Ranallo really does make a difference, especially in these one-off spots, and the ‘keys to victory’ that he’d narrated in advance helped form a large basis of this match. Swann had a fast start, proving tricky and evasive, before Omega reversed a handspring attempt on the outside and wore down Swann’s neck and back with strikes and holds.

They told the story of the One-Winged Angel being the ultimate killshot and Swann doing everything in his power to avoid it. They showed that Swann could hit the Phoenix Splash from anywhere and that his strikes, too, were potent. They also sold the effectiveness of the V-Trigger, even if the move is one of my biggest bugbears with big Omega matches. While I understand that we’re asked to suspend a lot of disbelief when watching anything wrestling promotions do, unprotected, running knee strikes to the head should be treated far more effectively than they currently are. I’m not saying it needs to be like the One-Winged Angel, but Omega landing seven or eight and Swann carrying on doesn’t sit 100% right with me.

The one ref bump saw Omega block the handspring cutter by shoving Brian Hebner in the firing line, with Aubrey Edwards then taking over. She blocked Omega’s attempted use of the chair, allowing Swann to come close with a Magistral cradle. That wasn’t enough and after he whiffed on a Phoenix Splash attempt, one more V-Trigger left Swann there for the taking. One One-Winged Angel and three seconds later and Omega had won.

I had some concerns about how this match would pan out and how close it’d appear. In the end I felt they did a good job of showing Swann’s fighting spirit and gave him enough to make the match competitive. Ultimately, my rating is brought down by a couple of awkward moments they had when attempting some high spots on the ropes and the fact the outcome of the match was never in doubt. More drama on that score and you’d have been looking at something higher, but this was still a home run effort. ****1/4

They billed him as the Belt Collector. On this night, Kenny Omega came, saw and conquered. Impact Wrestling no longer controls their own world title. Now the fun really begins.

Final Thoughts
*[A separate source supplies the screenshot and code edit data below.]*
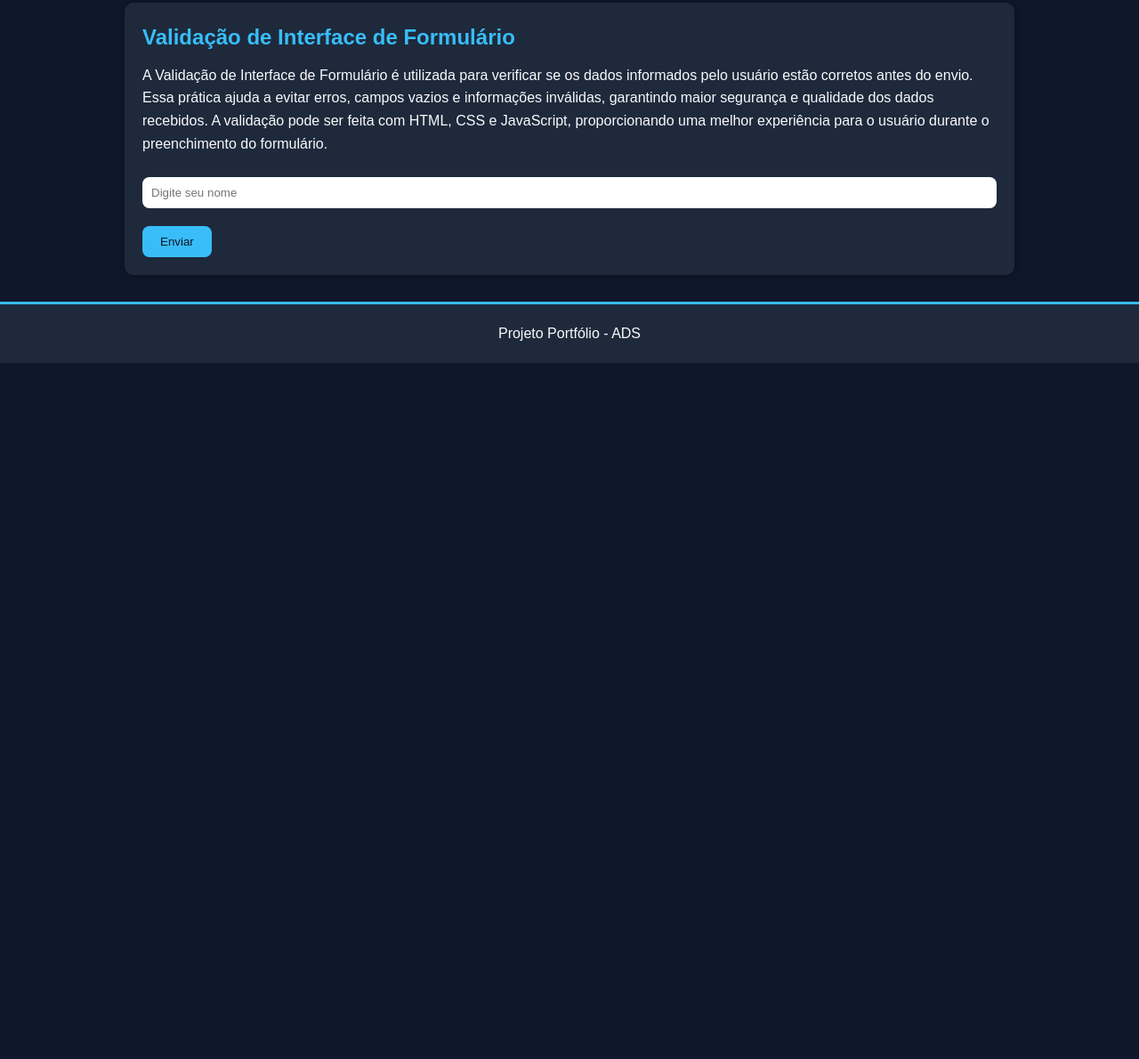
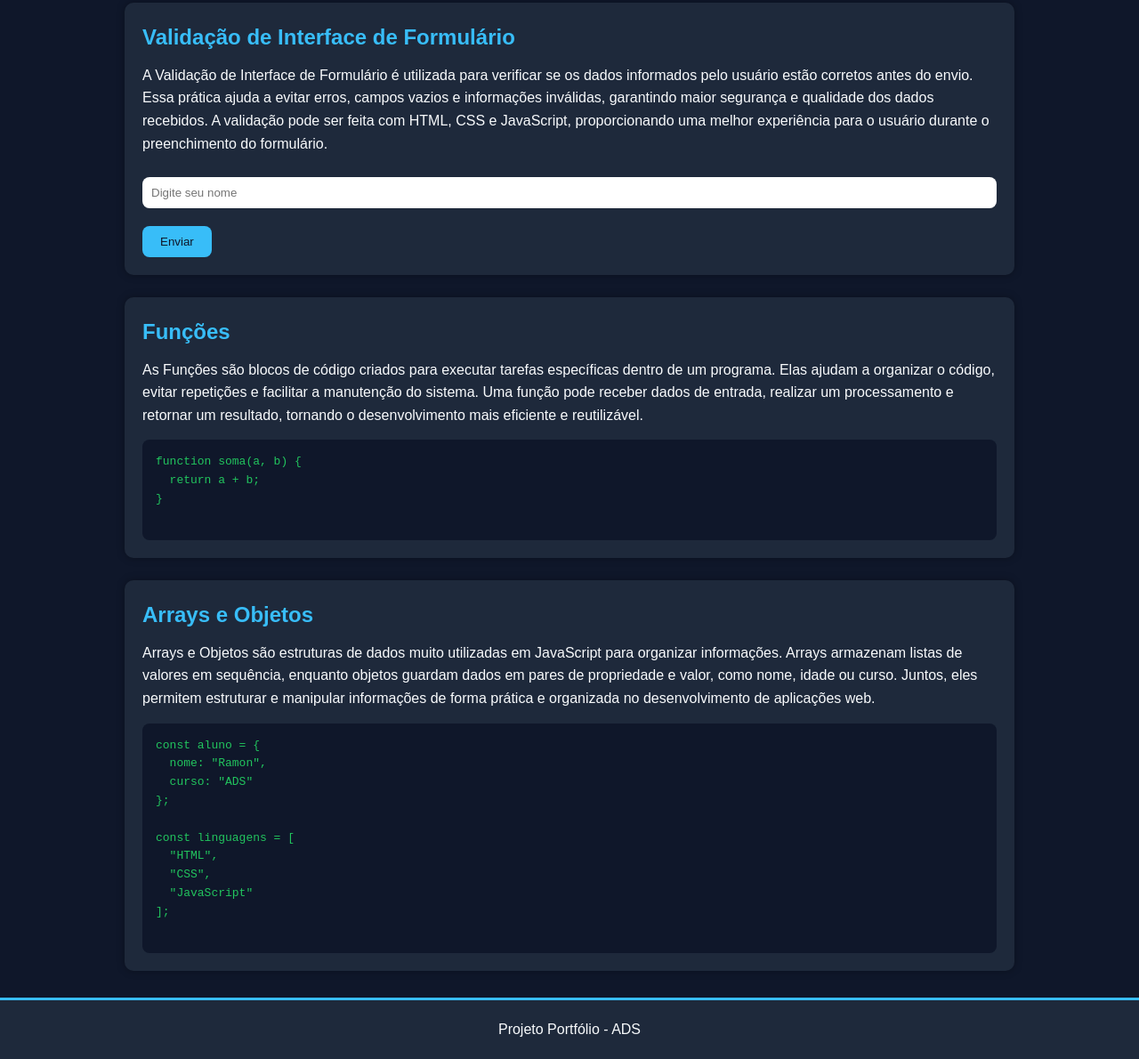
Before and after one commit to Moratto08/trabalho_portf-lio_web, a plain HTML site: page index.html in a window 1280 px wide. Shown: the part 1541-2731 px from the top of the page at 89% size. Before the commit the page ends 1949 px from the top, so only its background shows below. Drawn offline with Linux system fonts and the light colour scheme.

Commit message:
Projeto_Web_Final

```diff
--- a/index.html
+++ b/index.html
@@ -99,7 +99,7 @@
       <h2>Validação de Interface de Formulário</h2>
 
       <p>
-       A Validação de Interface de Formulário é utilizada para verificar se os dados informados pelo usuário estão corretos antes do envio. Essa prática ajuda a evitar erros, campos vazios e informações inválidas, garantindo maior segurança e qualidade dos dados recebidos. A validação pode ser feita com HTML, CSS e JavaScript, proporcionando uma melhor experiência para o usuário durante o preenchimento do formulário.
+        A Validação de Interface de Formulário é utilizada para verificar se os dados informados pelo usuário estão corretos antes do envio. Essa prática ajuda a evitar erros, campos vazios e informações inválidas, garantindo maior segurança e qualidade dos dados recebidos. A validação pode ser feita com HTML, CSS e JavaScript, proporcionando uma melhor experiência para o usuário durante o preenchimento do formulário.
 
       </p>
 
@@ -118,6 +118,43 @@
       </form>
     </section>
 
+    <!-- Funções -->
+    <section id="funcoes">
+      <h2>Funções</h2>
+
+      <p>
+        As Funções são blocos de código criados para executar tarefas específicas dentro de um programa. Elas ajudam a organizar o código, evitar repetições e facilitar a manutenção do sistema. Uma função pode receber dados de entrada, realizar um processamento e retornar um resultado, tornando o desenvolvimento mais eficiente e reutilizável.
+
+      </p>
+
+      <pre>
+function soma(a, b) {
+  return a + b;
+}
+      </pre>
+    </section>
+
+    <!-- Arrays -->
+    <section id="arrays">
+      <h2>Arrays e Objetos</h2>
+
+      <p>
+        Arrays e Objetos são estruturas de dados muito utilizadas em JavaScript para organizar informações. Arrays armazenam listas de valores em sequência, enquanto objetos guardam dados em pares de propriedade e valor, como nome, idade ou curso. Juntos, eles permitem estruturar e manipular informações de forma prática e organizada no desenvolvimento de aplicações web.
+      </p>
+
+      <pre>
+const aluno = {
+  nome: "Ramon",
+  curso: "ADS"
+};
+
+const linguagens = [
+  "HTML",
+  "CSS",
+  "JavaScript"
+];
+      </pre>
+    </section>
 
   </main>
 
```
Impact Wrestling Rebellion was a very solid show, headlined by the best match to take place in the promotion this year. Everything on the show was solid, there was a fun debut and a well-booked return. There was the initial tease of what’s to come at Slammiversary (I’m crossing everything for Samoa Joe’s safe return) and two matches, the X-Division opener and obviously the main event, well worth your time. A firm thumbs up from me.